China’s online retail sales maintained robust growth over the preceding four months, growing by 17.8 percent from one year earlier at 3.04 trillion yuan (442.79 billion U.S. dollars), with physical commodity sales surging 22.2 percent and accounting for 18.6 percent of the total online sales, according to NBS on Wednesday.
Data also showed consumption in rural areas climbed 7.8 percent last month, outpacing a rise of 7.1 percent in urban regions and the catering industry reported an 8.5-percent year on year increase in revenue.
The retail sales of consumer goods in the first four months saw an eight percent year on year increase in April, reaching 12.84 trillion yuan.
The investment in the first four months remained stable as real estate and fixed-asset (excluding rural household) investment expanded 11.9 and 6.1 percent compared from the same period a year earlier respectively, with the investment in high-tech manufacturing rose by 11.4 percent year-on-year, 5.3 percentage points higher than that of the total investment.
The total value of imports and exports saw continued growth in April at 2.51 trillion yuan, 2.7 percentage points lower than that of the previous month and 6.5 percent higher than that of last year, respectively.
A vibrant economy of China
Some growth figures were seen slightly down compared with those in March, especially the industrial growth which dropped some 3.1 percent point.
NBS spokesperson Liu Aihua explained that’s partly because of China’ largest value-added tax cuts starting April. Manufacturing and high-tech industries are expected to benefit most from that.
At the same time, the Chinese economy is growing more vibrant. Data suggests private sectors are gaining more vigor in the first four months with the productivity largely improved.
When talking about whether the escalation of China-U.S. trade frictions and the additional tariffs could impact the Chinese economy, the spokesperson noted the overall growth would not change as the country is more capable to resist external risks. This is due to the better resilience, great vigor and immense potential of the Chinese economy.
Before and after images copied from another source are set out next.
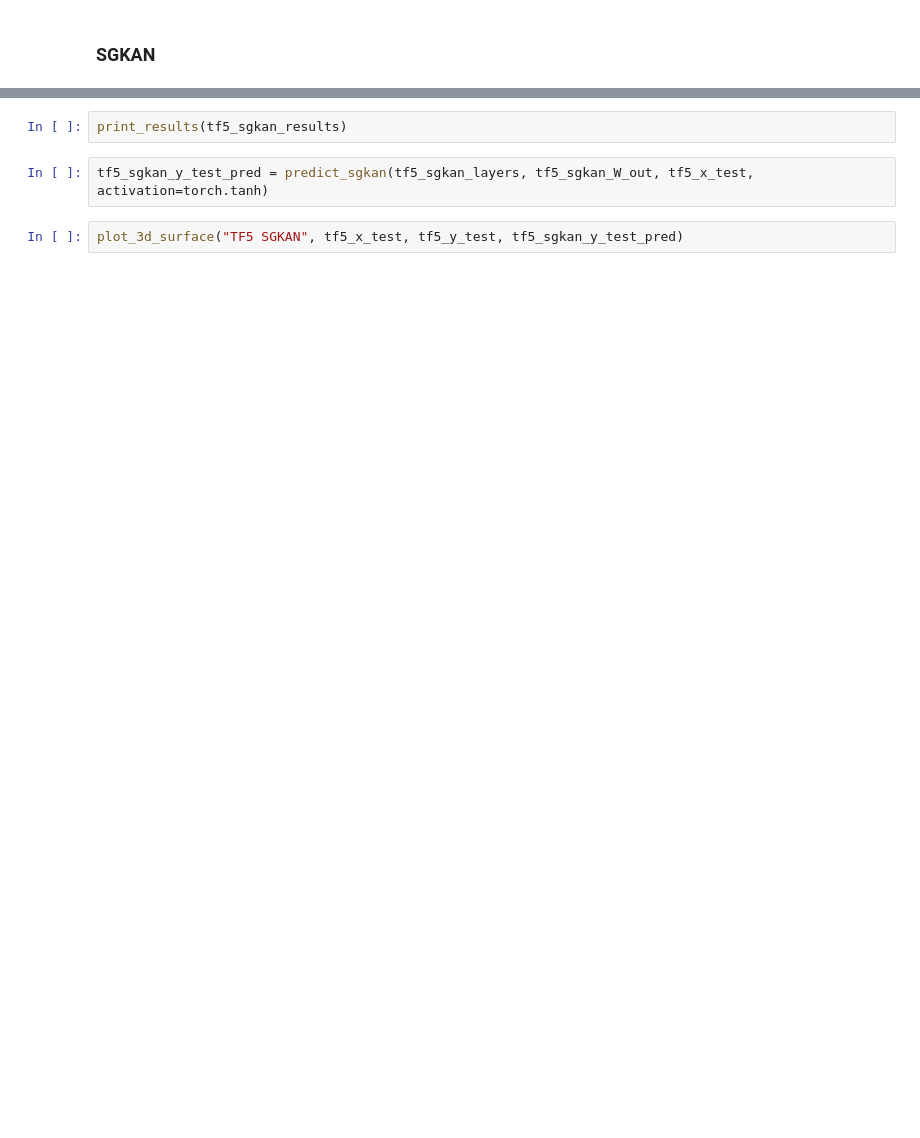
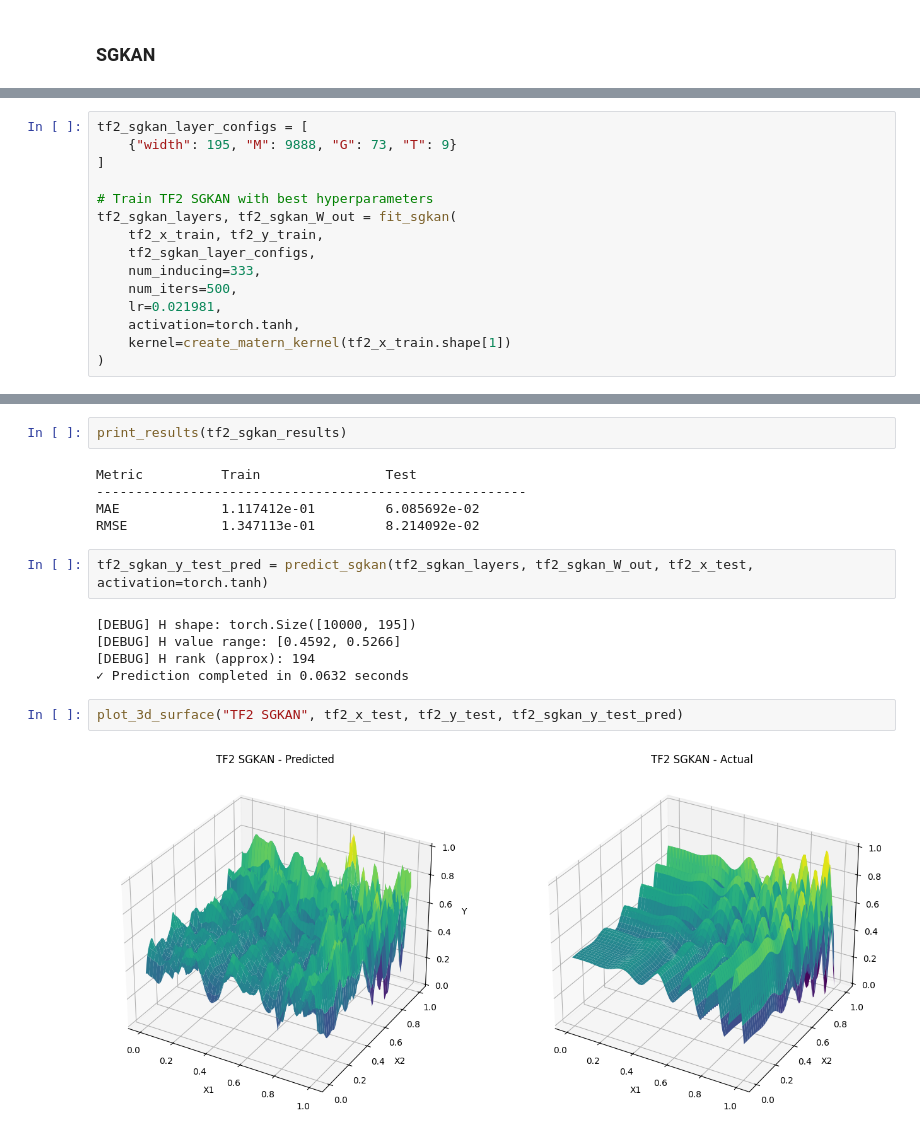
Before and after one commit to gizemnurdali/swim-meets-kans, a Jupyter notebook: benchmarking.ipynb, the cells around one changed output, grey strips where cells are left out. Drawn from its saved outputs; the diff is of its cells as text; blank space fills up the shorter version.

```diff
--- a/benchmarking.ipynb
+++ b/benchmarking.ipynb
@@ -1539,0 +1394,15 @@ tf5_sgkan_layers, tf5_sgkan_W_out = fit_sgkan(
+# %%
+tf2_sgkan_layer_configs = [
+    {"width": 195, "M": 9888, "G": 73, "T": 9}
+]
+
+# Train TF2 SGKAN with best hyperparameters
+tf2_sgkan_layers, tf2_sgkan_W_out = fit_sgkan(
+    tf2_x_train, tf2_y_train,
+    tf2_sgkan_layer_configs,
+    num_inducing=333,
+    num_iters=500,
+    lr=0.021981,
+    activation=torch.tanh,
+    kernel=create_matern_kernel(tf2_x_train.shape[1])
+)
@@ -1545,6 +1439,18 @@ tf5_sgkan_results = em.evaluate(
 # %%
-print_results(tf5_sgkan_results)
+print_results(tf2_sgkan_results)
+# %% [output]
+Metric          Train                Test
+-------------------------------------------------------
+MAE             1.117412e-01         6.085692e-02
+RMSE            1.347113e-01         8.214092e-02
 # %%
-tf5_sgkan_y_test_pred = predict_sgkan(tf5_sgkan_layers, tf5_sgkan_W_out, tf5_x_test, activation=torch.tanh)
+tf2_sgkan_y_test_pred = predict_sgkan(tf2_sgkan_layers, tf2_sgkan_W_out, tf2_x_test, activation=torch.tanh)
+# %% [output]
+[DEBUG] H shape: torch.Size([10000, 195])
+[DEBUG] H value range: [0.4592, 0.5266]
+[DEBUG] H rank (approx): 194
+✓ Prediction completed in 0.0632 seconds
 # %%
-plot_3d_surface("TF5 SGKAN", tf5_x_test, tf5_y_test, tf5_sgkan_y_test_pred)
+plot_3d_surface("TF2 SGKAN", tf2_x_test, tf2_y_test, tf2_sgkan_y_test_pred)
+# %% [output]
+[figure, added]
```
Also changed, not shown: parts of 48 cells of this notebook, 4 other files.
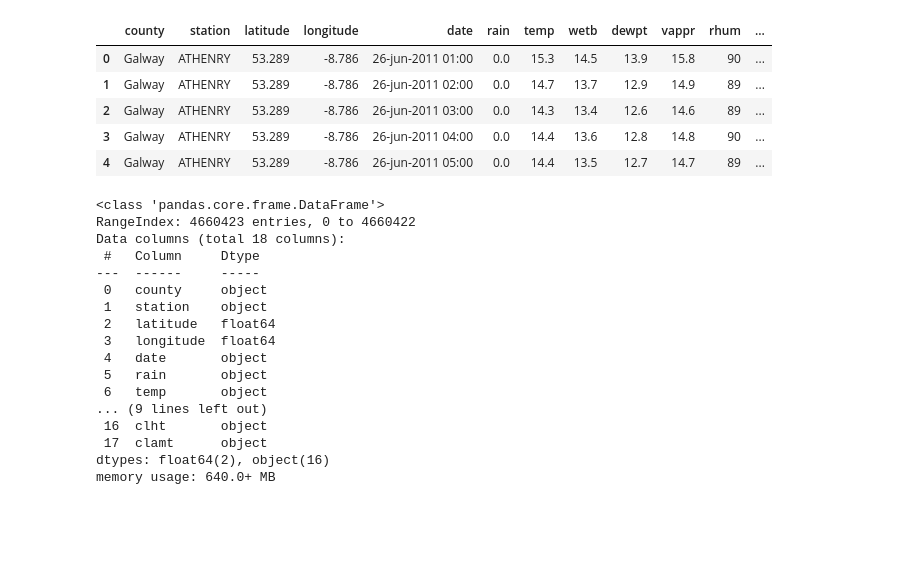
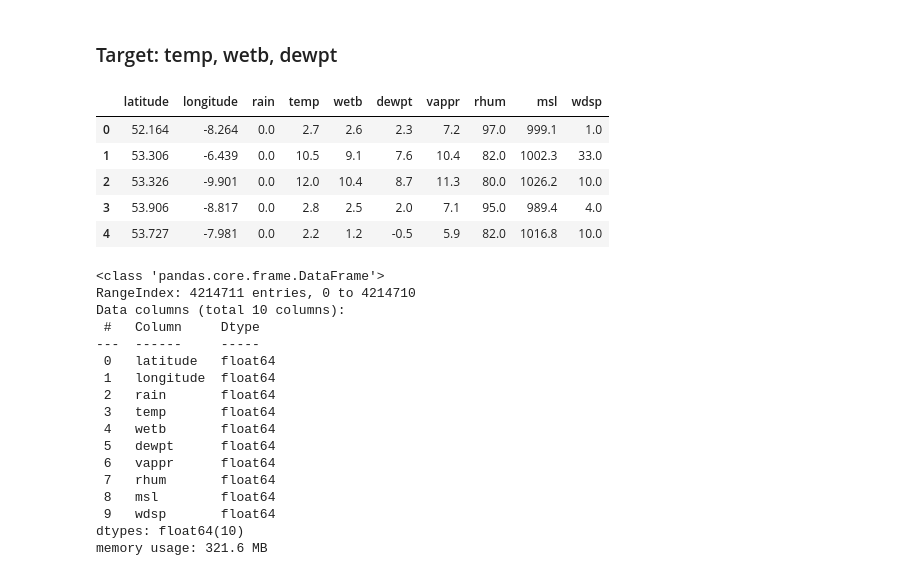
Before and after one commit to AAYamoldin/Methods-and-models-for-multivariate-data-analysis-2021-2022-ITMO_labs, a Jupyter notebook: Lab3/main_lab3.ipynb, the cells around one changed output. Saved outputs shown, nothing was run; the diff lists cells and outputs as text; code cells hidden in the pictures; blank space fills up the shorter version.

```diff
--- a/Lab3/main_lab3.ipynb
+++ b/Lab3/main_lab3.ipynb
@@ -5,30 +27,33 @@ from sklearn.impute import KNNImputer
+# %% [markdown]
+### Target: temp, wetb, dewpt
 # %%
-df = pd.read_csv('../Data/hrly_Irish_weather.csv')
+df = pd.read_csv('../Data/clear_df.csv')
+df = df.sample(frac=1).reset_index(drop=True)
 df.head()
 # %% [output]
-|  | county | station | latitude | longitude | date | rain | temp | wetb | dewpt | vappr | rhum | ... |
-| 0 | Galway | ATHENRY | 53.289 | -8.786 | 26-jun-2011 01:00 | 0.0 | 15.3 | 14.5 | 13.9 | 15.8 | 90 | ... |
-| 1 | Galway | ATHENRY | 53.289 | -8.786 | 26-jun-2011 02:00 | 0.0 | 14.7 | 13.7 | 12.9 | 14.9 | 89 | ... |
-| 2 | Galway | ATHENRY | 53.289 | -8.786 | 26-jun-2011 03:00 | 0.0 | 14.3 | 13.4 | 12.6 | 14.6 | 89 | ... |
-| 3 | Galway | ATHENRY | 53.289 | -8.786 | 26-jun-2011 04:00 | 0.0 | 14.4 | 13.6 | 12.8 | 14.8 | 90 | ... |
-| 4 | Galway | ATHENRY | 53.289 | -8.786 | 26-jun-2011 05:00 | 0.0 | 14.4 | 13.5 | 12.7 | 14.7 | 89 | ... |
+|  | latitude | longitude | rain | temp | wetb | dewpt | vappr | rhum | msl | wdsp |
+| 0 | 52.164 | -8.264 | 0.0 | 2.7 | 2.6 | 2.3 | 7.2 | 97.0 | 999.1 | 1.0 |
+| 1 | 53.306 | -6.439 | 0.0 | 10.5 | 9.1 | 7.6 | 10.4 | 82.0 | 1002.3 | 33.0 |
+| 2 | 53.326 | -9.901 | 0.0 | 12.0 | 10.4 | 8.7 | 11.3 | 80.0 | 1026.2 | 10.0 |
+| 3 | 53.906 | -8.817 | 0.0 | 2.8 | 2.5 | 2.0 | 7.1 | 95.0 | 989.4 | 4.0 |
+| 4 | 53.727 | -7.981 | 0.0 | 2.2 | 1.2 | -0.5 | 5.9 | 82.0 | 1016.8 | 10.0 |
 # %%
 df.info()
 # %% [output]
 <class 'pandas.core.frame.DataFrame'>
-RangeIndex: 4660423 entries, 0 to 4660422
-Data columns (total 18 columns):
+RangeIndex: 4214711 entries, 0 to 4214710
+Data columns (total 10 columns):
  #   Column     Dtype
 ---  ------     -----
- 0   county     object
- 1   station    object
- 2   latitude   float64
- 3   longitude  float64
- 4   date       object
- 5   rain       object
- 6   temp       object
-... (9 lines left out)
- 16  clht       object
- 17  clamt      object
-dtypes: float64(2), object(16)
-memory usage: 640.0+ MB
+ 0   latitude   float64
+ 1   longitude  float64
+ 2   rain       float64
+ 3   temp       float64
+ 4   wetb       float64
+ 5   dewpt      float64
+ 6   vappr      float64
+ 7   rhum       float64
+ 8   msl        float64
+ 9   wdsp       float64
+dtypes: float64(10)
+memory usage: 321.6 MB
```
Also changed, not shown: parts of 22 cells of this notebook, 1 other file.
China is at the current stage ramping up assistance for the economy via a mixed bag of stimulus policies as uncertainties still loom over global economy, as a result of which the country’s GDP growth stood firm at 6.4 percent in Q1, level with that of Q4 2018 and within the annual government target of 6-6.5 percent.